Data
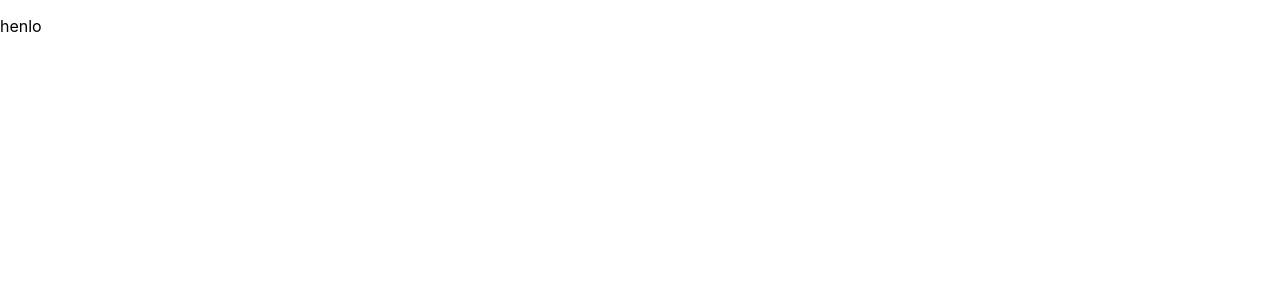
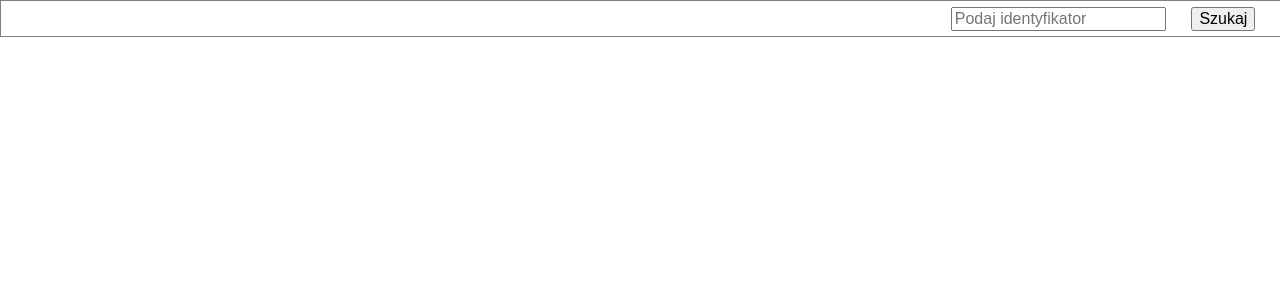
Before and after one commit to Pan-Maciek/TheWhiteWolf2020, a React (Create React App) app in the folder front/: page / in a window 1280 px wide. Shown: the top 300 px of the page. Built offline with nearby package versions, Linux system fonts and the light colour scheme.

Commit message:
topbar mostly done

```diff
--- a/front/src/components/topbar/index.js
+++ b/front/src/components/topbar/index.js
@@ -4,9 +4,14 @@ import './styles.css';
 export default class Topbar extends Component {
     render() {
         return (
-            <div>
-                <p>henlo</p>
+            <div id="topbarWrapper">
+                <input type="text" id="idInput" placeholder="Podaj identyfikator"></input>
+                <button onClick={this.search.bind(this)} id="searchButton">Szukaj</button>
             </div>
         )
     }
+
+    search() {
+        //TODO
+    }
 }
--- a/front/src/components/topbar/styles.css
+++ b/front/src/components/topbar/styles.css
@@ -0,0 +1,17 @@
+#topbarWrapper {
+    width: 100vw;
+    height: 35px;
+    border: 1px solid grey;
+    display: flex;
+    justify-content: right;
+    align-items: center;
+}
+
+#idInput {
+    font-size: 1em;
+}
+
+#searchButton {
+    margin: 0px 2vw;
+    font-size: 1em;
+}
```
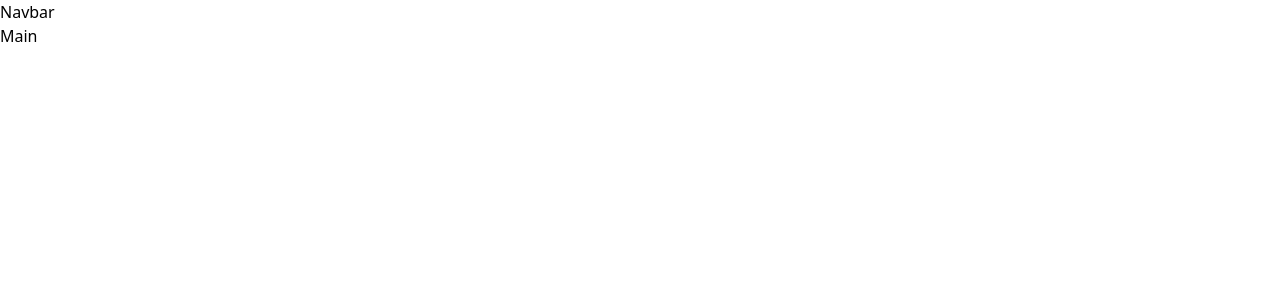
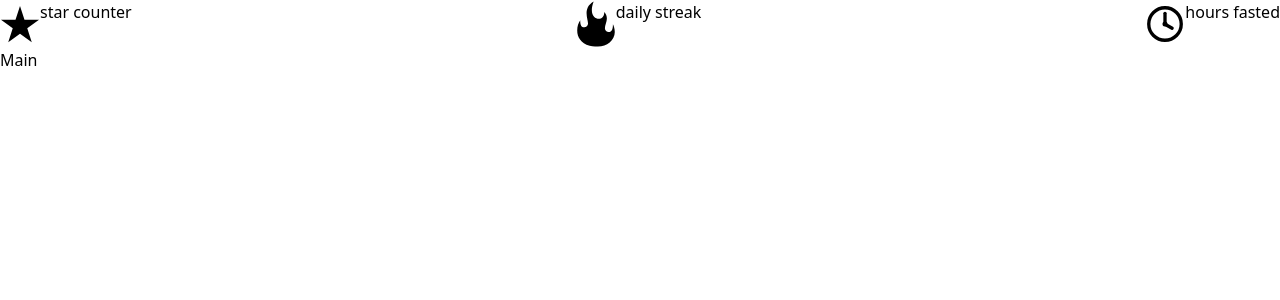
Before and after one commit to madCakes/Fasting_app, a React (Vite) app: page /home in a window 1280 px wide. Shown: the top 300 px of the page. Built offline with nearby package versions, Linux system fonts and the light colour scheme.

Commit message:
add icons

```diff
--- a/src/components/Navbar/index.jsx
+++ b/src/components/Navbar/index.jsx
@@ -1,10 +1,29 @@
-import React from 'react'
-
+import { React } from "react";
+import star from "../../assets/star.svg";
+import fire from "../../assets/fire.svg";
+import clock from "../../assets/clock.svg";
 
 const Navbar = () => {
   return (
-    <navbar>Navbar</navbar>
-  )
-}
+    <navbar className="flex  justify-between">
+      {/* Left total days fasted*/}
 
-export default Navbar
+      <div className="flex">
+        <img className="w-10" src={star} />
+        <p>star counter</p>
+      </div>
+      {/* Middle */}
+      <div className="flex">
+        <img className="w-10" src={fire} />
+        <p>daily streak</p>
+      </div>
+      {/* Right */}
+      <div className="flex">
+        <img className="w-10" src={clock} />
+        <p>hours fasted</p>
+      </div>
+    </navbar>
+  );
+};
+
+export default Navbar;
```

Exercise
Exactly reproduce the lines of the data above that run from the line containing "Before and after one commit to madCakes/Fasting_app, a" through the final one.

Answer area
Before and after one commit to madCakes/Fasting_app, a React (Vite) app: page /home in a window 1280 px wide. Shown: the top 300 px of the page. Built offline with nearby package versions, Linux system fonts and the light colour scheme.

Commit message:
add icons

```diff
--- a/src/components/Navbar/index.jsx
+++ b/src/components/Navbar/index.jsx
@@ -1,10 +1,29 @@
-import React from 'react'
-
+import { React } from "react";
+import star from "../../assets/star.svg";
+import fire from "../../assets/fire.svg";
+import clock from "../../assets/clock.svg";
 
 const Navbar = () => {
   return (
-    <navbar>Navbar</navbar>
-  )
-}
+    <navbar className="flex  justify-between">
+      {/* Left total days fasted*/}
 
-export default Navbar
+      <div className="flex">
+        <img className="w-10" src={star} />
+        <p>star counter</p>
+      </div>
+      {/* Middle */}
+      <div className="flex">
+        <img className="w-10" src={fire} />
+        <p>daily streak</p>
+      </div>
+      {/* Right */}
+      <div className="flex">
+        <img className="w-10" src={clock} />
+        <p>hours fasted</p>
+      </div>
+    </navbar>
+  );
+};
+
+export default Navbar;
```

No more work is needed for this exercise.